Just to compromise my journalistic integrity further, I’ve just been made producer of the Finborough Theatre’s excellent FinboroughForum strand of discussions. Expect more on related subjects in weeks to come. And fewer reviews of plays running at that particular theatre.
Strangely, it seems that chatshow time has kicked right off in theatres across town. More centrally, the Soho Theatre has just unveiled its own first series of discussions and interviews under its new Director of Talks, Observer literary editor Stephanie Merritt.
The initial outlook was not promising. On the 16th October we get the opportunity to see “Kerry Katona talk to the Guardian’s Hadley Freeman about her new book and celebrity culture”. Leaving aside the obvious nepotism involved in the choice of interviewer, one idly wonders how much Kerry Kantona actually knows about celebrity culture. Yes, she’s been in it (I was confronted with a picture of her sunbathing topless on holiday only the other day in the News of the World) and written a spill-my-guts autobiography, but does all that exposure mean she’ll have any insight whatsoever? It is almost tempting to find out.
A fortnight later on 30th we are offered “Rude Girls” in which “blogger Zoe Margolis (Girl with a One Track Mind) talks to former Erotic Review editor Rowan Pelling about sex and feminism.” - Former Erotic Review editor and Observer columnist, cynics might note. Again, despite the neatly zeitgeist-grabbing tone, is this really any more than tabloid dross served up with a garnish of middlebrow gloss? Wouldn’t it have been rather more interesting to have the blogger and Pelling on the panel, perhaps supplemented by Lucy Prebble - the excellent young playwright behind the forthcoming adaptation of the Belle de Jour blog for television - being interviewed by someone with much less natural sympathy for their project (Ann Widdecombe or Clare Short spring to mind)? As an aside, you’ll note that the TV adaptation has changed the title to The Secret Diary of a Call Girl. The reason? Apparently ITV didn’t think its audience would understand the French, let alone the allusion.

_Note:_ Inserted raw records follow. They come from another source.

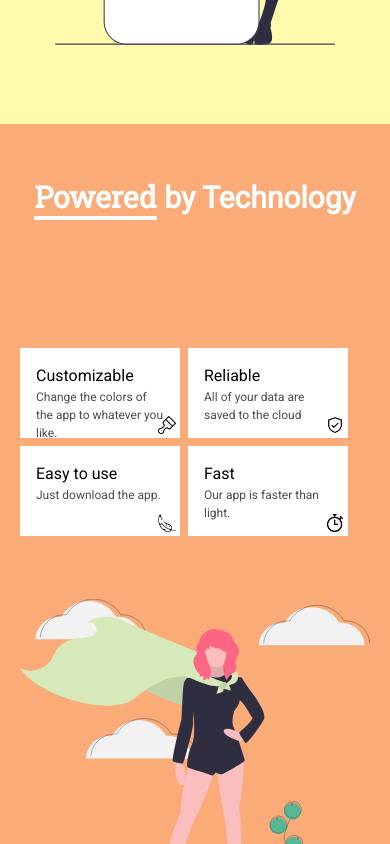
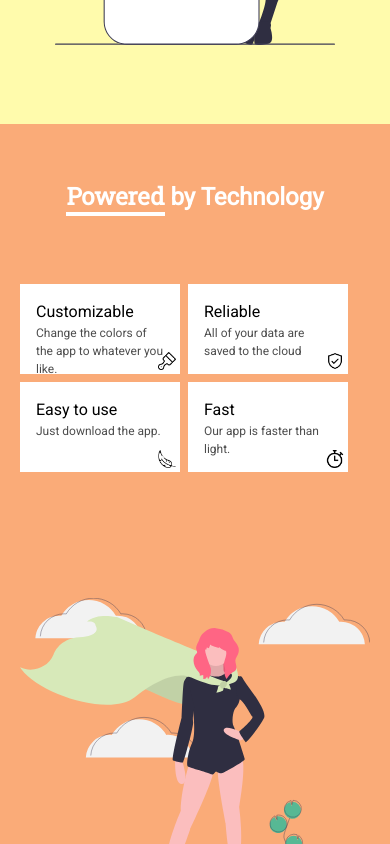
Before and after one commit to AhmedAbozaid9/todo_website, a React (Vite) app: page / in a window 390 px wide. Shown: the part 720-1564 px from the top of the page. Built offline with nearby package versions, Linux system fonts and the light colour scheme.

Commit message:
changes the features layout to grid

```diff
--- a/src/components/Features.jsx
+++ b/src/components/Features.jsx
@@ -5,9 +5,9 @@ import FeatureCard from "./FeatureCard.jsx";
 import superWoman from "../assets/superWoman.svg"
 
 const Features = () => (
-  <Section color="bg-pastelOrange" style="flex flex-col justify-around items-center">
-    <h1 className=" text-3xl sm:text-4xl font-semibold text-white"><span className="border-b-4 border-b-white font-robotoSlab">Powered</span> by Technology</h1>
-    <div className="grid md:grid-rows-1 md:grid-cols-2 grid-rows-2 grid-cols-1 justify-center items-center">
+  <Section color="bg-pastelOrange overflow-hidden" style="flex flex-col justify-around items-center">
+    <h1 className=" text-2xl sm:text-4xl font-semibold text-white"><span className="border-b-4 border-b-white font-robotoSlab">Powered</span> by Technology</h1>
+    <div className="grid md:grid-rows-1 md:grid-cols-2 grid-rows-2 grid-cols-1 justify-center items-start sm:items-center">
       <div className="flex gap-2 lg:min-w-[800px] md:min-w-[550px] min-w-[450px] flex-wrap">
         {features.map(feature => <FeatureCard key={feature.id} {...feature} />)}
       </div>
```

As it turns out, the overall programme is considerably better than that. Some of the events further along the schedule look at genuinely interesting questions, alongside a selection of neatly chosen literary and artistic interviews. Clearly Merritt is going to offer a real range and depth of field. From a quick perusal of the debates on offer, Playing With Fire (although, boo to David Edgar's crappy play and using it as a title) asks: “Why do writers and artists deliberately cause offence, even when it wins them death threats?” with a panel that promises Nicholas Hytner and Stewart Lee along with a panel of eminent playwrights and writers to discuss the issues. Which sounds like an excellent event.
In “African? Caribbean? What’s the big fuss?” Tiata Fahodzi’s Artistic Director Femi Elufowoju, jr leads a panel including Roy Williams and Bola Agbaje to discuss “the arguably delicate historical relationship which exists between African and Caribbean descendants living in Britain today”. Given that the subject has been the spur to exciting plays by both, and is an area of discussion which terrifies white media pundits, this should be invaluable.
Elsewhere, Paines Plough’s conversational short new play strand, Later, has resumed at the Trafalgar Studios. The next three are on Monday 17 September, Monday 8 October and Monday 15 October. The first is curated by Leo Butler, the current (excellent and lovely) tutor on the Royal Court’s Young Writer’s Programme, and boasts a line-up that hand-picks some of its star pupils featuring new work from Polly Stenham and Alexandra Wood along with Elinor Cook, Elise Hearst and Ben Ockrent. The following two dates promise Murder at Gobbler's Wood - a collaboration between Robin French, Dennis Kelly and Enda Walsh - along with work from Paines Plough’s Future Perfect 2008.
While from last night Hampstead theatre’s Daring Pairings runs until the end of the week with, again, a selection of collaborations between a wide range of writers, which again have an exciting and innovative look to them. I’m going tonight and tomorrow night on unprecedented Blog-press tickets and will report back tomorrow.
Finally, on the subject of chat shows, I was on last week's Culture Clash on 18 Doughty Street talking about the whole of the Edinburgh experience and the current Andrew Marr series on Radio 4 in case you missed (ha!) it.